The Paris-based citizen photojournalism agency Citizenside has partnered with Metro International to launch a new website for citizen reporting. The site, MetroReporter, allows readers to upload and share their news photos and video. All contributions are vetted by editors before being posted. If they are published in print or on Metro’s primary site, the member is paid between €10 and €70. Membership of MetroReporter is free and Metro has agreed to purchase and publish user contributions on a regular basis. This means that an international publication has plans to regularly pay its audience to contribute content, rather than expecting user-generated content to be free. MetroReporter is part of the MetroFrance site, exposing it to the publication’s high traffic. This is a pilot project in France and there are plans to establish similar sites in seven other countries. Citizenside also recently formed a partnership with French radio station RTL, which has launched the website Témoins RTL (RTL Witnesses). This site allows users to upload photos and videos, and if other media organisations wish to purchase them, RTL sells the images and then pays their creator. The site uses geo-location and users who have provided their place of residence can receive email alerts about events that are taking place nearby
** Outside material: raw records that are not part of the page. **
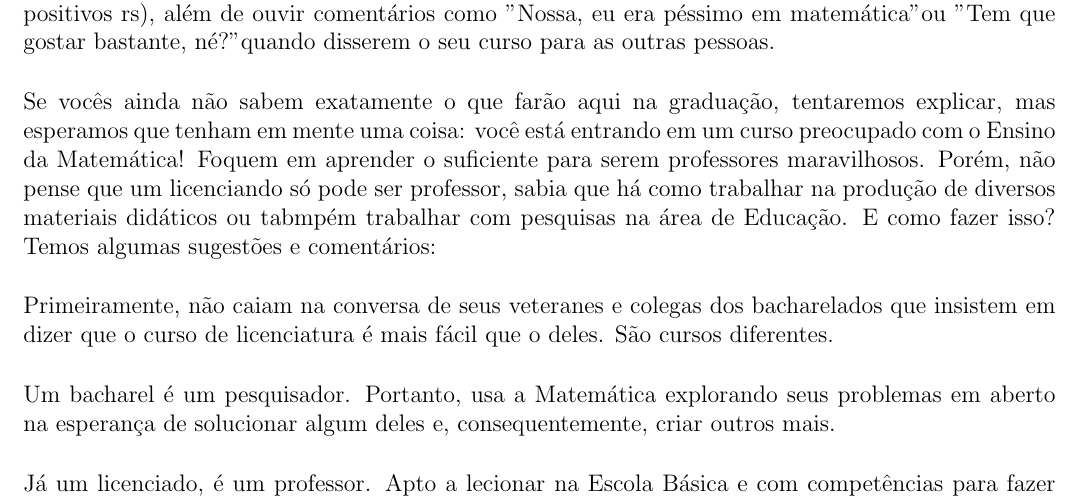
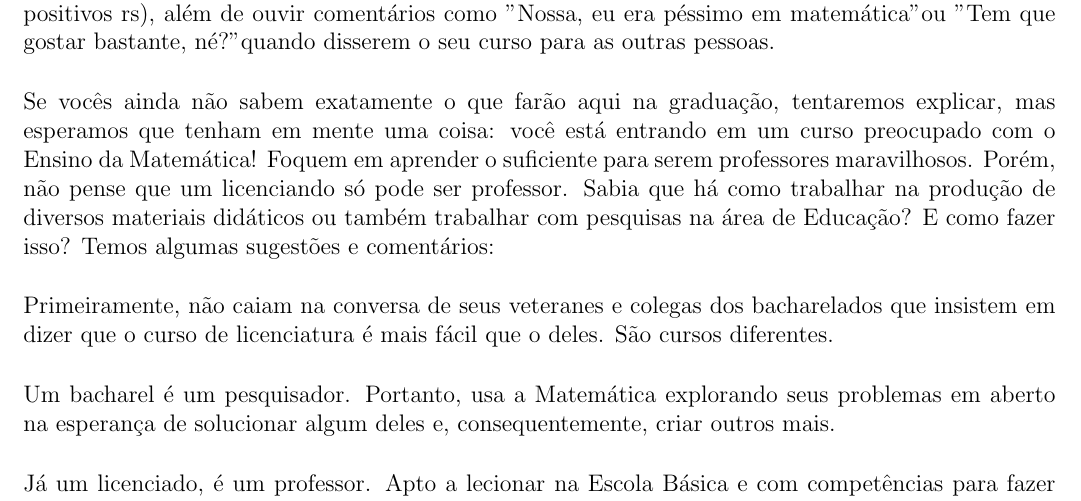
Before and after one commit to Kazuo256/guiadobixo, a LaTeX document (src/GuiaDoBixo.tex, which reads src/cursos_lic.tex): part of page 29 of 105, cut so that both start at the same text. Compiled offline with pdfLaTeX.

Commit message:
Pequenas correções de digitação e pontuação

```diff
--- a/src/cursos_lic.tex
+++ b/src/cursos_lic.tex
@@ -11,9 +11,9 @@ outras pessoas.
 Se vocês ainda não sabem exatamente o que farão aqui na graduação, tentaremos
 explicar, mas esperamos que tenham em mente uma coisa: você está entrando em um
 curso preocupado com o Ensino da Matemática! Foquem em aprender o suficiente para
-serem professores maravilhosos. Porém, não pense que um licenciando só pode ser professor,
-sabia que há como trabalhar na produção de diversos materiais didáticos ou tabmpém trabalhar
-com pesquisas na área de Educação. E como fazer isso?  Temos algumas sugestões e comentários:
+serem professores maravilhosos. Porém, não pense que um licenciando só pode ser professor.
+Sabia que há como trabalhar na produção de diversos materiais didáticos ou também trabalhar
+com pesquisas na área de Educação? E como fazer isso?  Temos algumas sugestões e comentários:
 
 Primeiramente, não caiam na conversa de seus veteranes e colegas dos bacharelados
 que insistem em dizer que o curso de licenciatura é mais fácil que o deles. São
```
A study carried out as part of an online survey by the research agency DECODE as part of an international benchmark project of the World Association of Newspapers and News Publishers in 2008, has found that Dutch youth (based on 1,000 people between the ages of 15 to 29) are neither interested in receiving news via mobile applications nor taking part in citizen journalism projects. They also do not find newspaper sections aimed at young people a compelling reason to regularly pick up a paper. They do, however, judge news media fairly positively. Whilst initially surprising, the results of the study “Youth, news media and civic engagement,” are in line with findings of a new study by IBM’s Media and Entertainment Group, which shows that online news consumption has dropped among young adults, but risen among older consumers, calling into question the assumption that young people read more online news and older people favour printed publications. The study’s authors however, noted that it is important to avoid generalisation: Nico Drok and Fifi Schwarz, professor of media and civil society and managing director of Stichting Krant in de Klas respectively, state that there are obvious differences between those who do regularly read quality newspapers and those who do not, particularly in their levels of “interest in news and their civic engagement.” The study also showed that a large number of Dutch youth do indeed appreciate access to a wide variety of news media, but prefer stories that are more pertinent to their own lives